The Bottom Line


Copper deficiency is very rare, as many foods provide sufficient amounts of the mineral.

If you’re concerned about your copper levels, it’s best to speak with your doctor. They will see if you are at risk of copper deficiency and may test your blood copper levels.

Simply consuming a balanced diet should help you meet your daily copper needs.

Nonetheless, it’s estimated that up to a quarter of people in American and Canada do not eat enough copper, which may increase the risk of copper deficiency.

Common signs and symptoms of copper deficiency include fatigue and weakness, frequent sickness, weak and brittle bones, problems with memory and learning, difficulties walking, increased cold sensitivity, pale skin, premature gray hair and vision loss.

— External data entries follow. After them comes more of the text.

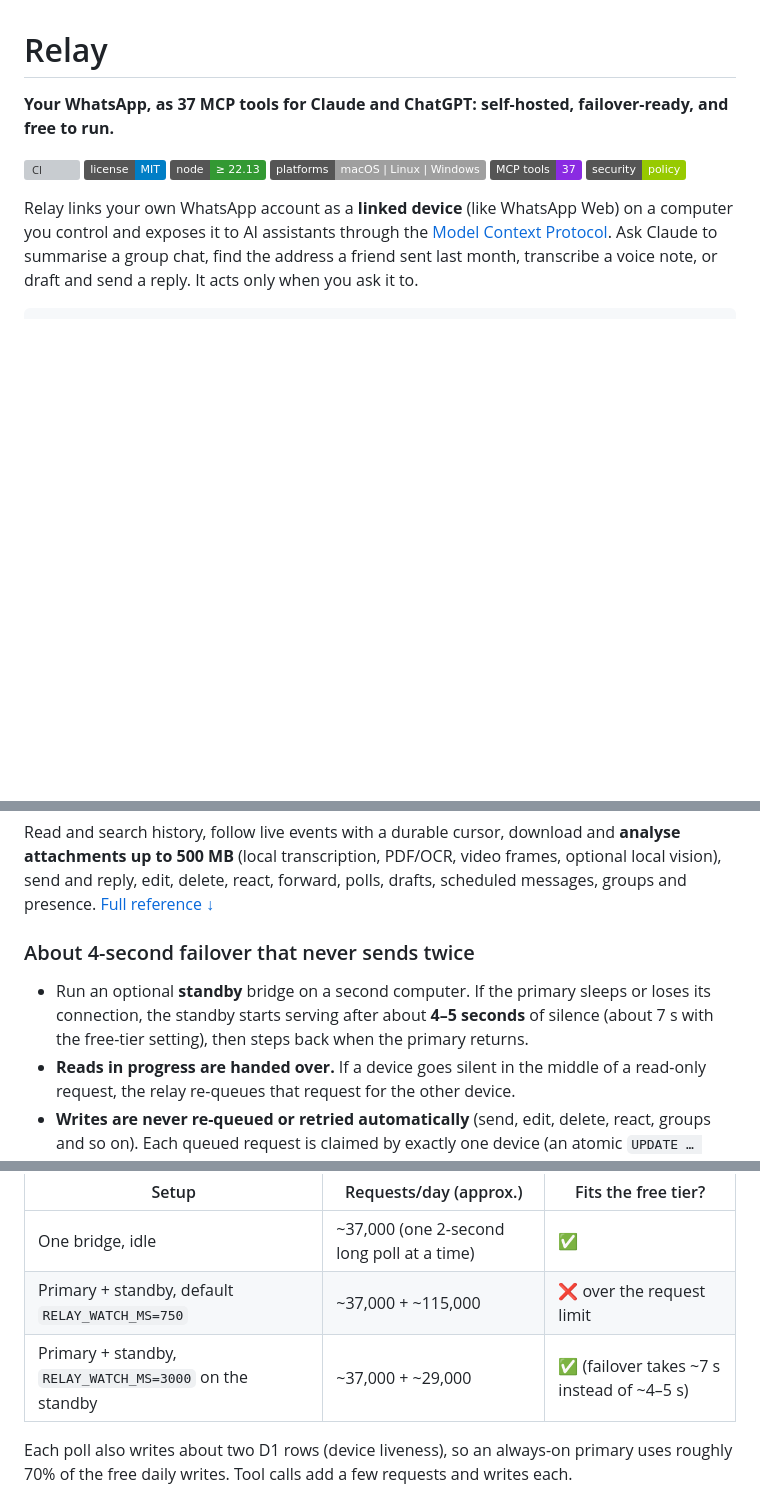
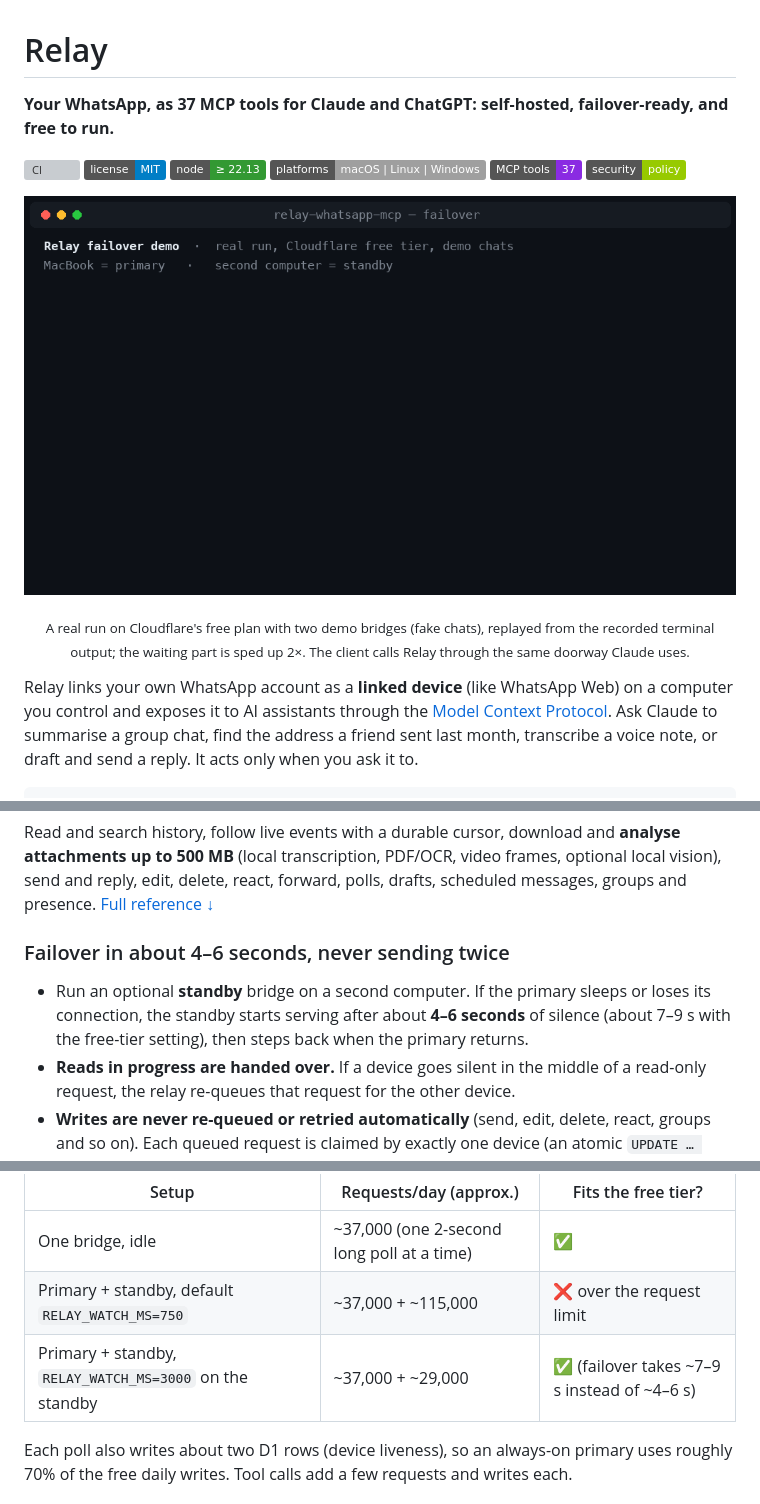
Before and after one commit to viaanshetty3-debug/relay-whatsapp-mcp, a Markdown page: README.md, 3 parts joined by grey strips. GitHub-like rendering; pictures changed too: docs/failover-demo.gif (added); badges without logos; blank space fills up the shorter version; grey boxes are pictures that could not be loaded.

Commit message:
Add failover demo GIF and align failover timings with measurements
The GIF is replayed from a real recorded run on Cloudflare's free plan with
two demo bridges. Measured takeover was 4.0 s and 5.3 s across runs, so the
README now says about 4-6 s.

Co-Authored-By: Claude Opus 5.5 <noreply@anthropic.com>

```diff
--- a/README.md
+++ b/README.md
@@ -8,6 +8,9 @@
 [![Platforms](https://img.shields.io/badge/platforms-macOS%20%7C%20Linux%20%7C%20Windows-lightgrey.svg)](#auto-start-on-login)
 [![MCP tools](https://img.shields.io/badge/MCP%20tools-37-8A2BE2.svg)](#tool-reference)
 [![Security policy](https://img.shields.io/badge/security-policy-green.svg)](SECURITY.md)
+
+<p align="center"><img src="docs/failover-demo.gif" alt="Terminal recording: a client lists WhatsApp chats; the primary bridge is frozen like a closed laptop lid; the standby takes over 5.3 s later and answers in 5.8 s; a message is sent once with zero duplicates; the primary comes back." width="760"></p>
+<p align="center"><sub>A real run on Cloudflare's free plan with two demo bridges (fake chats), replayed from the recorded terminal output; the waiting part is sped up 2×. The client calls Relay through the same doorway Claude uses.</sub></p>
 
 Relay links your own WhatsApp account as a **linked device** (like WhatsApp Web) on a computer you control and exposes it to AI assistants through the [Model Context Protocol](https://modelcontextprotocol.io). Ask Claude to summarise a group chat, find the address a friend sent last month, transcribe a voice note, or draft and send a reply. It acts only when you ask it to.
 
@@ -44,8 +47,8 @@ You don't need the hosted part: a single bridge with Claude Desktop or Claude Co
 ### 37 WhatsApp tools, not just "send a message"
 Read and search history, follow live events with a durable cursor, download and **analyse attachments up to 500 MB** (local transcription, PDF/OCR, video frames, optional local vision), send and reply, edit, delete, react, forward, polls, drafts, scheduled messages, groups and presence. [Full reference ↓](#tool-reference)
 
-### About 4-second failover that never sends twice
-- Run an optional **standby** bridge on a second computer. If the primary sleeps or loses its connection, the standby starts serving after about **4–5 seconds** of silence (about 7 s with the free-tier setting), then steps back when the primary returns.
+### Failover in about 4–6 seconds, never sending twice
+- Run an optional **standby** bridge on a second computer. If the primary sleeps or loses its connection, the standby starts serving after about **4–6 seconds** of silence (about 7–9 s with the free-tier setting), then steps back when the primary returns.
 - **Reads in progress are handed over.** If a device goes silent in the middle of a read-only request, the relay re-queues that request for the other device.
 - **Writes are never re-queued or retried automatically** (send, edit, delete, react, groups and so on). Each queued request is claimed by exactly one device (an atomic `UPDATE … WHERE status='queued'`). A write that times out is reported as *may have executed*, with an instruction to check the chat instead of retrying. `send_message` also accepts a `requestId`, so a retry with the same ID is de-duplicated, and an interrupted scheduled send is marked *uncertain* rather than re-sent.
 
@@ -144,7 +147,7 @@ Cloudflare's free plan currently allows **100,000 Worker requests** and **100,00
 | --- | --- | --- |
 | One bridge, idle | ~37,000 (one 2-second long poll at a time) | ✅ |
 | Primary + standby, default `RELAY_WATCH_MS=750` | ~37,000 + ~115,000 | ❌ over the request limit |
-| Primary + standby, `RELAY_WATCH_MS=3000` on the standby | ~37,000 + ~29,000 | ✅ (failover takes ~7 s instead of ~4–5 s) |
+| Primary + standby, `RELAY_WATCH_MS=3000` on the standby | ~37,000 + ~29,000 | ✅ (failover takes ~7–9 s instead of ~4–6 s) |
 
 Each poll also writes about two D1 rows (device liveness), so an always-on primary uses roughly 70% of the free daily writes. Tool calls add a few requests and writes each.
 
```
Also changed, not shown: other parts of README.md (+1 -1 lines), 1 other file.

Thankfully, increasing copper intake should correct most of these signs and symptoms.